In the case at bar, the coroner's slides were illustrative of his testimony and other evidence presented and to be presented to the trier of fact. The slides and testimony related to the issue of prior calculation and design, as well as the nature and circumstances of the murders. Further, the pictures of Datwan's head showed the nature of the killings and established a link between the gun used in the killings and the gun which was recovered by the police. Certain other photographs merely depicted bullets and spent bullet casings which are clearly not "gruesome" photographs, as that term was defined in State v. DePew (1988), 38 Ohio St.3d 275, 281, 528 N.E.2d 542, 550.
While it may be said that a few slides and photographs could have been excluded as cumulative or repetitive, we do not find any indication that the panel was inflamed by the presentation of these photographs and slides. We find that the probative value of the evidentiary materials outweighs any possible prejudice and, accordingly, we reject appellant's sixth proposition of law.
Next, appellant, in his seventh proposition of law, argues that his convictions and death sentence must be reversed based upon alleged prosecutorial misconduct in the guilt and penalty phases of his trial.
A Guilt Phase
Appellant argues that his convictions are improper because of the state's use of appellant's post-arrest, post- Miranda silence as evidence of his guilt. In Doyle v. Ohio (1976), 426 U.S. 610, the United States Supreme Court stated:
"We hold that the use for impeachment purposes of petitioners' silence, at the time of arrest and after receiving Miranda warnings, violated the Due Process Clause of the Fourteenth Amendment. * * *" (Footnote omitted.) Id. at 619.
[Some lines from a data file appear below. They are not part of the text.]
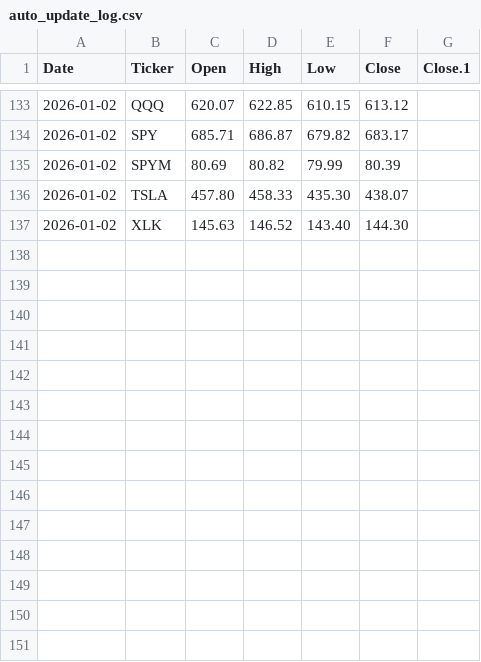
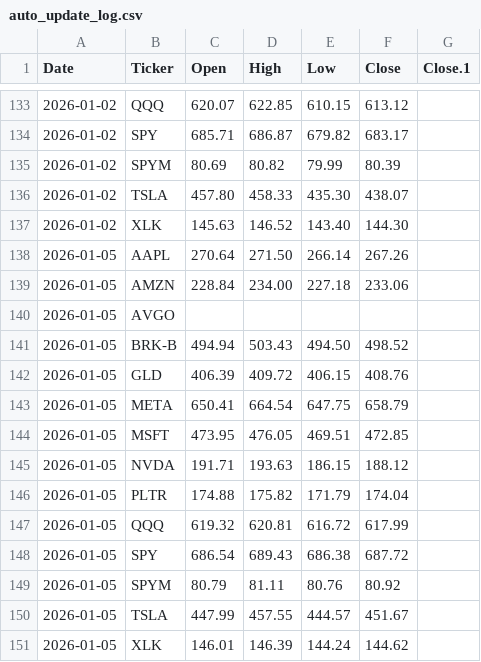
Before and after one commit to faviocanturini-tech/precios-acciones, a CSV file: data/auto_update_log.csv, drawn as a sheet; only a part is shown, gaps mark what is left out; the diff names each change by its address in the sheet, - before the commit and + after, or states it on an @@ line.

```diff
--- a/data/auto_update_log.csv
+++ b/data/auto_update_log.csv
+row 138: 2026-01-05 | AAPL | 270.64 | 271.50 | 266.14 | 267.26
+row 139: 2026-01-05 | AMZN | 228.84 | 234.00 | 227.18 | 233.06
+row 140: 2026-01-05 | AVGO
+row 141: 2026-01-05 | BRK-B | 494.94 | 503.43 | 494.50 | 498.52
+row 142: 2026-01-05 | GLD | 406.39 | 409.72 | 406.15 | 408.76
+row 143: 2026-01-05 | META | 650.41 | 664.54 | 647.75 | 658.79
+row 144: 2026-01-05 | MSFT | 473.95 | 476.05 | 469.51 | 472.85
+row 145: 2026-01-05 | NVDA | 191.71 | 193.63 | 186.15 | 188.12
+row 146: 2026-01-05 | PLTR | 174.88 | 175.82 | 171.79 | 174.04
+row 147: 2026-01-05 | QQQ | 619.32 | 620.81 | 616.72 | 617.99
+row 148: 2026-01-05 | SPY | 686.54 | 689.43 | 686.38 | 687.72
+row 149: 2026-01-05 | SPYM | 80.79 | 81.11 | 80.76 | 80.92
+row 150: 2026-01-05 | TSLA | 447.99 | 457.55 | 444.57 | 451.67
+row 151: 2026-01-05 | XLK | 146.01 | 146.39 | 144.24 | 144.62
```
In the case sub judice, the testimony of two witnesses established that appellant never requested any information regarding what happened at 35 S. Ardmore or to the people residing therein. Appellant argues that the use of his post- Miranda silence as evidence of guilt, or "guilty knowledge," violates his constitutional rights. Appellee, at oral argument, acknowledged Doyle violations.
Appellant failed to object to one of these alleged Doyle violations but did object to the other, although not on the ground that his constitutional rights were violated. Additionally, appellant failed to present these issues before the court of appeals. However, given appellee's concession of error, we must find that the claimed error is harmless beyond a reasonable doubt if we are to sustain appellant's convictions. Chapman v. California (1967), 386 U.S. 18; State v. Williams (1983), 6 Ohio St.3d 281, 6 OBR 345, 452 N.E.2d 1323, paragraph three of the syllabus.
In Williams, we held that:
"Where constitutional error in the admission of evidence is extant, such error is harmless beyond a reasonable doubt if the remaining evidence, standing alone, constitutes overwhelming proof of defendant's guilt." Id. at paragraph six of the syllabus.
We find, beyond a reasonable doubt, that the evidence in the case at bar, absent the claimed Doyle violations, constitutes overwhelming proof of appellant's guilt. Dayron testified that he saw appellant shoot Glenna Green before Dayron himself was attacked by appellant. The evidence establishes that the rifle recovered by the police was, indeed, the rifle used in the murders. The butt-end of the rifle matched the imprint on Datwan Talbott's forehead. Other victims died as a result of blunt force trauma to the head. The atomic absorption test showed that appellant probably shot a gun. Bloodstains on appellant's pants matched the blood types of two of the victims. Appellant stated that he was firing a rifle at a range and subsequently changed his story. Appellant told Sam Thomas that the bullet hole went in small and came out big. A witness saw and heard a man who stated that he had killed his family, and evidence led to the conclusion that it was appellant who had made the statement. Furthermore, the panel is presumed to have considered only relevant, material and competent evidence in arriving at its judgment. White, supra. We can find no evidence that the panel considered appellant's post- Miranda silence in arriving at its verdicts.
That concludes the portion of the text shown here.